Effective Age of an Asset in Machinery Valuation

Though you can try to determine the value of a piece of machinery, there are a few techniques that don't really work well. Using standardized depreciation formats instead of considering the long-term viability of the equipment means you may have completely depreciated the assets you are still using on a regular basis, which provides an inaccurate view of your business' financial outlook. At the same time, basing the value on local sale prices or dealership offerings may also wreak havoc on your financial outlook, as other machines being offered for sale may be of higher or lower quality and maintenance than the machinery you own and need to appraise.

When an equipment appraiser looks at your business' equipment, he or she is not just looking at the age, manufacturer and model. Because machinery can be kept in a wide range of conditions and levels of maintenance and repair, a much closer approach must be undertaken to determine what the effective age of a machine is as well as the expected remaining useful life from that machinery. But what kind of details are considered during equipment appraisals? Let's continue on for a look.

How Machinery Valuation Specialists Determine Effective Life

So how do machinery appraisers determine the effective useful life of your equipment? They take a good look at the machinery, to see whether it has had excessive wear and tear or other signs of abuse, such as dents, welded repairs or similar concerns. Other areas they'll consider is the working environment and how well the machine has been protected from the elements. They'll take a look at your maintenance and repair logs to ensure that the equipment has received proper care or whether there are outstanding issues that could lead to further problems down the road. They'll consider the hours meter and whether the degree of wear matches up to what they'd expect from machinery with that amount of use. Beyond the machines you own and hare having appraised, they'll also take into consideration similar machines they've appraised in the area and how long they tend to last, basing your machine's potential effective life on all these factors.

By knowing your company's equipment appraisals are accurate and based on solid methodology, you're able to make better decisions in the future that will benefit your company, such as determining when to plan for expected machinery changes as older assets reach end of life. By having a quality, certified machine appraiser take a good look at your machinery and determining its effective age and potential future lifespan, you have legal documentation of the condition of your machinery for financial or insurance purposes if needed.
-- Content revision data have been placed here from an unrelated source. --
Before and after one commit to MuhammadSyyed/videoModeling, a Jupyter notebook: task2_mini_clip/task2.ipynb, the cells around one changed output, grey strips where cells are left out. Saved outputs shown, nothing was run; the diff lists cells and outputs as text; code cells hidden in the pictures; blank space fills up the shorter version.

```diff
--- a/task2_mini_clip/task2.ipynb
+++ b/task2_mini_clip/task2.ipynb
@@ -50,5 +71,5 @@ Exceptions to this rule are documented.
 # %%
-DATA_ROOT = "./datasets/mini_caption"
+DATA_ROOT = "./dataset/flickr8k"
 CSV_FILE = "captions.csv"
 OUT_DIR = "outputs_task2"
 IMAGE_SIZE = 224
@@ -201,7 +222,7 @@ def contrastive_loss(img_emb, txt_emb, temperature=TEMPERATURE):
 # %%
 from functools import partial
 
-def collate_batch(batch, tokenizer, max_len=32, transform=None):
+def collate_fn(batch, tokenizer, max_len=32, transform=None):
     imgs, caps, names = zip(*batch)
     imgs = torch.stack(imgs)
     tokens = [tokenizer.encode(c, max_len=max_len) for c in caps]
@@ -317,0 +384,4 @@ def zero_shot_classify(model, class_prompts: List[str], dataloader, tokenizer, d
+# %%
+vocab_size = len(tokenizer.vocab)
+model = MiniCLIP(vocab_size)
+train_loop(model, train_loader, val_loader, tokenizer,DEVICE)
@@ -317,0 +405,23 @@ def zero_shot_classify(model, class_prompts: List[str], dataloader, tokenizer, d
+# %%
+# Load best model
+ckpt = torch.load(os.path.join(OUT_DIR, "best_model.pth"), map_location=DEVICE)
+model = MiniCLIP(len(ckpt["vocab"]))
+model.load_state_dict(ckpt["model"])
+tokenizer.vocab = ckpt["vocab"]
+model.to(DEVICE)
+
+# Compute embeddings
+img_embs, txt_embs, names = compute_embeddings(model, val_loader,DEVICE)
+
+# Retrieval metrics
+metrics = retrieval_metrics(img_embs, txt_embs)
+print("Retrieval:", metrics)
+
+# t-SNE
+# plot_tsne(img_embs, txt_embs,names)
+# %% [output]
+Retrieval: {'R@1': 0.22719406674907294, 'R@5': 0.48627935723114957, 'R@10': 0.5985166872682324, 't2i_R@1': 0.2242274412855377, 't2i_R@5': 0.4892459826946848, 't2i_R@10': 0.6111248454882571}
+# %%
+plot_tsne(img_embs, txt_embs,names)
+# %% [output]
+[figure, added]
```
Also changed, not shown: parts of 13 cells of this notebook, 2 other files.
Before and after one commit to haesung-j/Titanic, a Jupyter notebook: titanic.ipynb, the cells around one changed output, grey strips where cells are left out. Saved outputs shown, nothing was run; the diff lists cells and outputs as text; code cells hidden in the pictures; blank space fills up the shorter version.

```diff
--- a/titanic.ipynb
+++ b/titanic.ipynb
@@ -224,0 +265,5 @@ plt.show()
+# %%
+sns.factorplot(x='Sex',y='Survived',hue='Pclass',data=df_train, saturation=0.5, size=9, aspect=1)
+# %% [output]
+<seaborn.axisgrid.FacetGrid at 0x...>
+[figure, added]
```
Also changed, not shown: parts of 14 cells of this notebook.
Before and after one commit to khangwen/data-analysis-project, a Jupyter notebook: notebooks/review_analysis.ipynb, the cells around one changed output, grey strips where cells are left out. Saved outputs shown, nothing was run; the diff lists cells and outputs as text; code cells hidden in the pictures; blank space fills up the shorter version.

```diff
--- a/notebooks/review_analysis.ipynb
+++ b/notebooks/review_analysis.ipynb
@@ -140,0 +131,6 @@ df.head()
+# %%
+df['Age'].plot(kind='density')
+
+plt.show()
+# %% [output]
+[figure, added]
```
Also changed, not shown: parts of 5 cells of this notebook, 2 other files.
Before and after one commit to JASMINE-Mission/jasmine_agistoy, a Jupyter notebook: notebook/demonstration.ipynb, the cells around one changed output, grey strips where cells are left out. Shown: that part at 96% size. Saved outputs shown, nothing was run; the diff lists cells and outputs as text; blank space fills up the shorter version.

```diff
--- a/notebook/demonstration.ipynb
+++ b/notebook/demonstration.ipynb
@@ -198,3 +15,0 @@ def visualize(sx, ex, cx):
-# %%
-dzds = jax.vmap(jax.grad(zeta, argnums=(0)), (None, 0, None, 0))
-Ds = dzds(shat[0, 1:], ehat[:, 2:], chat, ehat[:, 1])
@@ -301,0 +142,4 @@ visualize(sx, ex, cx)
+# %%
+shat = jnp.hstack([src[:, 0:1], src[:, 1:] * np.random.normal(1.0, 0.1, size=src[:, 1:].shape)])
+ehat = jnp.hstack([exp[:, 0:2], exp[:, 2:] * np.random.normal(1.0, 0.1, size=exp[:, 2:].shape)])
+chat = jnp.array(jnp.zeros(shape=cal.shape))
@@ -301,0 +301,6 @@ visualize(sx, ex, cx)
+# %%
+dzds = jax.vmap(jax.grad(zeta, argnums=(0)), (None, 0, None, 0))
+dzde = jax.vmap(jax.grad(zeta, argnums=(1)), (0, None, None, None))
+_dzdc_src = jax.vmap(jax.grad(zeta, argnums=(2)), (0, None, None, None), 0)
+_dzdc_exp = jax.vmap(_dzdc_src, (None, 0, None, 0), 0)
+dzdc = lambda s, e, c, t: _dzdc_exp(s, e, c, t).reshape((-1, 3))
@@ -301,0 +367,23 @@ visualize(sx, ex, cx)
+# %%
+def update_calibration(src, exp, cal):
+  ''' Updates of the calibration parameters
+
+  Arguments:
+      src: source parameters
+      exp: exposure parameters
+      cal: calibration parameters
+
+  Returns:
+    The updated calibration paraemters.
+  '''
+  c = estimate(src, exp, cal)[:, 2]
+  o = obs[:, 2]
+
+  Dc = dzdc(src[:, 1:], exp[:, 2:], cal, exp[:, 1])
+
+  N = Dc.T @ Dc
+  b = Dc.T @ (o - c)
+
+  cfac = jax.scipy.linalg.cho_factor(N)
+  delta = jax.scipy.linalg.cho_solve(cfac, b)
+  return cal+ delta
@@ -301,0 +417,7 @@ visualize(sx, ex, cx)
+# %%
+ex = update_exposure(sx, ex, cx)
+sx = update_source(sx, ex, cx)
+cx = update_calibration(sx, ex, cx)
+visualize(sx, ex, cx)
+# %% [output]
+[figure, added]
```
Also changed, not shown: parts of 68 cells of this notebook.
If you have any further questions on how effective life is determined or want to schedule an equipment appraisal, please contact us today. Our highly-trained, certified staff are always happy to help with your equipment appraisal needs.

Tags: Asset Depreciation, normal useful life, effective age, remaining useful life